## WHAT YOU HAVE TO DO
Give back the data below exactly as it was given.

[Change detection outputs]
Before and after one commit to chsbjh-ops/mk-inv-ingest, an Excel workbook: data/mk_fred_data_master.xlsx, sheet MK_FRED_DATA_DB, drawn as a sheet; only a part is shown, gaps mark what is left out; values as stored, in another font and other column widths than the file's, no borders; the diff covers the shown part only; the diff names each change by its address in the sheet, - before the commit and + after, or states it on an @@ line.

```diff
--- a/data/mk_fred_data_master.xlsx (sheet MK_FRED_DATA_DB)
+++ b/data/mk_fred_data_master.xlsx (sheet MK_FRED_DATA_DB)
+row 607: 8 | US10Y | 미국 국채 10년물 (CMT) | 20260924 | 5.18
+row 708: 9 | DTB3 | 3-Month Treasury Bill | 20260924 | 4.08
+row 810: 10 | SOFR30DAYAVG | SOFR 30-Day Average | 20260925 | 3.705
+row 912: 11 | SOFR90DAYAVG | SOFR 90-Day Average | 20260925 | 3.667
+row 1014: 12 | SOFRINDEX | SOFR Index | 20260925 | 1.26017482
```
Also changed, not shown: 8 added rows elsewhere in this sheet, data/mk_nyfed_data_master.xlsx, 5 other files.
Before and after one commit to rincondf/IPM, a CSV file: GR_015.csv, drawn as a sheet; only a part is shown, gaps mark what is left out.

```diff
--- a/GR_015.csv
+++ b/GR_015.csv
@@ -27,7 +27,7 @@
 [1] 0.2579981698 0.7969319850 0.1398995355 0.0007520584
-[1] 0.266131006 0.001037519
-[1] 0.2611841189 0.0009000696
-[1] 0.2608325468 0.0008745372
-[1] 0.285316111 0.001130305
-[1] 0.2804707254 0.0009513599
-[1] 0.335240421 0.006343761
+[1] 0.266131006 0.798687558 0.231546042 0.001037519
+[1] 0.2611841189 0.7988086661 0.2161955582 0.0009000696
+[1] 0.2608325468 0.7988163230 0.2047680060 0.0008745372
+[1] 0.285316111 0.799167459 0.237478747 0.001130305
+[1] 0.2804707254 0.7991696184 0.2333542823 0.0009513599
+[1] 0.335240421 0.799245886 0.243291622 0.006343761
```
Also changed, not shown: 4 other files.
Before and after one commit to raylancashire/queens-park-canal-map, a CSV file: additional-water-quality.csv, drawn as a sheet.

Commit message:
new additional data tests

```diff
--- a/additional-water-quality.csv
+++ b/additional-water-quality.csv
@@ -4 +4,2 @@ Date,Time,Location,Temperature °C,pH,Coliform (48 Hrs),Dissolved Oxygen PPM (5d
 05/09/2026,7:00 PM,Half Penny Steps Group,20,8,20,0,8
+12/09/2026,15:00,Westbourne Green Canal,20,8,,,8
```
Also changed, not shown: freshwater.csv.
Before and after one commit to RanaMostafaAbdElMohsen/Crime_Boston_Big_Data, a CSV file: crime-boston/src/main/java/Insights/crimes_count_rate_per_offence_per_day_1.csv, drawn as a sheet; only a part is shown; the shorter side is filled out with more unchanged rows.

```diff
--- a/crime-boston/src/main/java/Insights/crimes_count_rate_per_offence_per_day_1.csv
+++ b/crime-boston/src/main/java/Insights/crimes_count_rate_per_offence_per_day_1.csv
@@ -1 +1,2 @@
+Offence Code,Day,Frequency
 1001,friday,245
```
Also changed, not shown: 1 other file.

## SOLUTION
Before and after one commit to chsbjh-ops/mk-inv-ingest, an Excel workbook: data/mk_fred_data_master.xlsx, sheet MK_FRED_DATA_DB, drawn as a sheet; only a part is shown, gaps mark what is left out; values as stored, in another font and other column widths than the file's, no borders; the diff covers the shown part only; the diff names each change by its address in the sheet, - before the commit and + after, or states it on an @@ line.

```diff
--- a/data/mk_fred_data_master.xlsx (sheet MK_FRED_DATA_DB)
+++ b/data/mk_fred_data_master.xlsx (sheet MK_FRED_DATA_DB)
+row 607: 8 | US10Y | 미국 국채 10년물 (CMT) | 20260924 | 5.18
+row 708: 9 | DTB3 | 3-Month Treasury Bill | 20260924 | 4.08
+row 810: 10 | SOFR30DAYAVG | SOFR 30-Day Average | 20260925 | 3.705
+row 912: 11 | SOFR90DAYAVG | SOFR 90-Day Average | 20260925 | 3.667
+row 1014: 12 | SOFRINDEX | SOFR Index | 20260925 | 1.26017482
```
Also changed, not shown: 8 added rows elsewhere in this sheet, data/mk_nyfed_data_master.xlsx, 5 other files.
Before and after one commit to rincondf/IPM, a CSV file: GR_015.csv, drawn as a sheet; only a part is shown, gaps mark what is left out.

```diff
--- a/GR_015.csv
+++ b/GR_015.csv
@@ -27,7 +27,7 @@
 [1] 0.2579981698 0.7969319850 0.1398995355 0.0007520584
-[1] 0.266131006 0.001037519
-[1] 0.2611841189 0.0009000696
-[1] 0.2608325468 0.0008745372
-[1] 0.285316111 0.001130305
-[1] 0.2804707254 0.0009513599
-[1] 0.335240421 0.006343761
+[1] 0.266131006 0.798687558 0.231546042 0.001037519
+[1] 0.2611841189 0.7988086661 0.2161955582 0.0009000696
+[1] 0.2608325468 0.7988163230 0.2047680060 0.0008745372
+[1] 0.285316111 0.799167459 0.237478747 0.001130305
+[1] 0.2804707254 0.7991696184 0.2333542823 0.0009513599
+[1] 0.335240421 0.799245886 0.243291622 0.006343761
```
Also changed, not shown: 4 other files.
Before and after one commit to raylancashire/queens-park-canal-map, a CSV file: additional-water-quality.csv, drawn as a sheet.

Commit message:
new additional data tests

```diff
--- a/additional-water-quality.csv
+++ b/additional-water-quality.csv
@@ -4 +4,2 @@ Date,Time,Location,Temperature °C,pH,Coliform (48 Hrs),Dissolved Oxygen PPM (5d
 05/09/2026,7:00 PM,Half Penny Steps Group,20,8,20,0,8
+12/09/2026,15:00,Westbourne Green Canal,20,8,,,8
```
Also changed, not shown: freshwater.csv.
Before and after one commit to RanaMostafaAbdElMohsen/Crime_Boston_Big_Data, a CSV file: crime-boston/src/main/java/Insights/crimes_count_rate_per_offence_per_day_1.csv, drawn as a sheet; only a part is shown; the shorter side is filled out with more unchanged rows.

```diff
--- a/crime-boston/src/main/java/Insights/crimes_count_rate_per_offence_per_day_1.csv
+++ b/crime-boston/src/main/java/Insights/crimes_count_rate_per_offence_per_day_1.csv
@@ -1 +1,2 @@
+Offence Code,Day,Frequency
 1001,friday,245
```
Also changed, not shown: 1 other file.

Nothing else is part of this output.